Finite-element modeling of the anthropoid mandible: The effects of altered boundary conditions
Article first published online: 3 MAR 2005
Copyright © 2005 Wiley-Liss, Inc.
The Anatomical Record Part A: Discoveries in Molecular, Cellular, and Evolutionary Biology
Special Issue: Finite Element Analysis in Vertebrate Biomechanics
Volume 283A, Issue 2, pages 300–309, April 2005
How to Cite
Marinescu, R., Daegling, D. J. and Rapoff, A. J. (2005), Finite-element modeling of the anthropoid mandible: The effects of altered boundary conditions. Anat. Rec., 283A: 300–309. doi: 10.1002/ar.a.20166
- Issue published online: 15 MAR 2005
- Article first published online: 3 MAR 2005
- Manuscript Accepted: 13 JAN 2005
- Manuscript Received: 12 JAN 2005
- computed tomography;
- image reconstruction;
- finite-element method

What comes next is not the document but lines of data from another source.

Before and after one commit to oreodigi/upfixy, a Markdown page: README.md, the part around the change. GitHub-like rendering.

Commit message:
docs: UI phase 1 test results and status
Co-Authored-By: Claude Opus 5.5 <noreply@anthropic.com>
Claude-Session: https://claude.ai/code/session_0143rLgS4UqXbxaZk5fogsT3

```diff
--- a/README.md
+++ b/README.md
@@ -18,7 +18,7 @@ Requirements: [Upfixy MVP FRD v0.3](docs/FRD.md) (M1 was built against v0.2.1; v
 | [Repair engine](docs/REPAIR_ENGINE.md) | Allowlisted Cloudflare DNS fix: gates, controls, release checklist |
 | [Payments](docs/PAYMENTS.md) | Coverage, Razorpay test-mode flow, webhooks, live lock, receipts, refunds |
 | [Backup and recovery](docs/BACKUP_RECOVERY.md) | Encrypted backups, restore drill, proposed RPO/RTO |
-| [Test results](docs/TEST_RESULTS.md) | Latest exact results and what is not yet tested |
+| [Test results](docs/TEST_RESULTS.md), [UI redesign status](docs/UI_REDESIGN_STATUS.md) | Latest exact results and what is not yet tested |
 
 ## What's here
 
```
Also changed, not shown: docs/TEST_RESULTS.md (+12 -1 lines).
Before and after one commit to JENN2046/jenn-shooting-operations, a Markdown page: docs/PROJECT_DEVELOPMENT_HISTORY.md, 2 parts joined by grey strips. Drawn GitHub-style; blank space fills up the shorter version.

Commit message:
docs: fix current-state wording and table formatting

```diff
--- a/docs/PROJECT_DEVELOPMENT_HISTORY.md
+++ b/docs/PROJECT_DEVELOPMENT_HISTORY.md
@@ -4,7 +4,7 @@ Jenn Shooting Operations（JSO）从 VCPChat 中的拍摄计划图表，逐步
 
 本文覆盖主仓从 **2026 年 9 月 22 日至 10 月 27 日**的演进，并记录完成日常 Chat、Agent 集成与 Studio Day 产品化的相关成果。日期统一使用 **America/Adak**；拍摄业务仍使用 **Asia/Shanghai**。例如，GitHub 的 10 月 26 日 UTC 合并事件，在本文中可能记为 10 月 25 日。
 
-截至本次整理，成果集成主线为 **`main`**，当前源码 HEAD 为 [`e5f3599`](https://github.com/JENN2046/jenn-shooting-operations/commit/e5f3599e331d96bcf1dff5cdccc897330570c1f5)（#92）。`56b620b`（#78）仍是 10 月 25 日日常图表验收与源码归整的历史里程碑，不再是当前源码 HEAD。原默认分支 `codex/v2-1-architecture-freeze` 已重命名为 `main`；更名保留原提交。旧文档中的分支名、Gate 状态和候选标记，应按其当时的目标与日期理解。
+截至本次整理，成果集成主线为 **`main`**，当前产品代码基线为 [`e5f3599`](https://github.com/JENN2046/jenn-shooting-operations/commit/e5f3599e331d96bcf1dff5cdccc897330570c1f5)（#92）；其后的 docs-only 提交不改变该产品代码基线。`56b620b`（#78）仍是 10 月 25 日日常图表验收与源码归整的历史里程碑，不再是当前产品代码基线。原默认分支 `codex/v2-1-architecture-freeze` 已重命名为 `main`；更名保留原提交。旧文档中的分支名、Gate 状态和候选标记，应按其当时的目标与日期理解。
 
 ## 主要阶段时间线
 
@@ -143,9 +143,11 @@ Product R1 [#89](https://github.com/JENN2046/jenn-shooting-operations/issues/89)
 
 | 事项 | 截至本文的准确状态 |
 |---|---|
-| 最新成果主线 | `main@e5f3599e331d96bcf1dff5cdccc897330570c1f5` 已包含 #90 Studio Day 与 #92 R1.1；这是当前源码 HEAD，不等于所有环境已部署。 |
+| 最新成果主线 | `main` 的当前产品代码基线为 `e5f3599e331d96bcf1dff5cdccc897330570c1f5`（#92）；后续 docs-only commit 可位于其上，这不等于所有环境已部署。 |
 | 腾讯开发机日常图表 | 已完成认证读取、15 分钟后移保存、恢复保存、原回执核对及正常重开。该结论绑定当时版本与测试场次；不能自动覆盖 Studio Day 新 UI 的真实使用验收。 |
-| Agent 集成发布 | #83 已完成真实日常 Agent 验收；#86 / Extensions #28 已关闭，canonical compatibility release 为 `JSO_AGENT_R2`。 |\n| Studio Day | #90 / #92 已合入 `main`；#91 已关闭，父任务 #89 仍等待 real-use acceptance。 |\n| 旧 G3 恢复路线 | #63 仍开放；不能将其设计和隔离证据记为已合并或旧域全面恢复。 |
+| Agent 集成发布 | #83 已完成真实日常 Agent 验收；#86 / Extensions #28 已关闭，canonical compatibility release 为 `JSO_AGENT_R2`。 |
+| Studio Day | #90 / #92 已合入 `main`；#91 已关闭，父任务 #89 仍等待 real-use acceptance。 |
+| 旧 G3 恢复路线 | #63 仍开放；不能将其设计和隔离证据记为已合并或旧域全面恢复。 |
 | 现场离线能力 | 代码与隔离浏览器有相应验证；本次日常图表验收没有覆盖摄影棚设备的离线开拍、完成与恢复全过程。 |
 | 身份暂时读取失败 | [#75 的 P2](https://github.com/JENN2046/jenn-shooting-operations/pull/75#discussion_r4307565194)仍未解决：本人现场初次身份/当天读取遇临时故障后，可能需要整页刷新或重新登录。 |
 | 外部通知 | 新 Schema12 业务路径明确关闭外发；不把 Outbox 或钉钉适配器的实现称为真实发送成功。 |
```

Finite-element modeling provides a full-field method for describing the stress environment of the skull. The utility of finite-element models, however, remains uncertain given our ignorance of whether such models validly portray states of stress and strain. For example, the effects of boundary conditions that are chosen to represent the mechanical environment in vivo are largely unknown. We conducted an in vitro strain gauge experiment on a fresh, fully dentate adult mandible of Macaca fascicularis to model a simplified loading regime by finite-element analysis for purposes of model validation. Under various conditions of material and structural complexity, we constructed dentate and edentulous models to measure the effects of changing boundary conditions (force orientation and nodal constraints) on strain values predicted at the gauge location. Our results offer a prospective assessment of the difficulties encountered when attempting to validate finite-element models from in vivo strain data. Small errors in the direction of load application produce significant changes in predicted strains. An isotropic model, although convenient, shows poor agreement with experimental strains, while a heterogeneous orthotropic model predicts strains that are more congruent with these data. Most significantly, we find that an edentulous model performs better than a dentate one in recreating the experimental strains. While this result is undoubtedly tied to our failure to model the periodontal ligament, we interpret the finding to mean that in the absence of occlusal loads, teeth within alveoli do not contribute significantly to the structural stiffness of the mandible. © 2005 Wiley-Liss, Inc.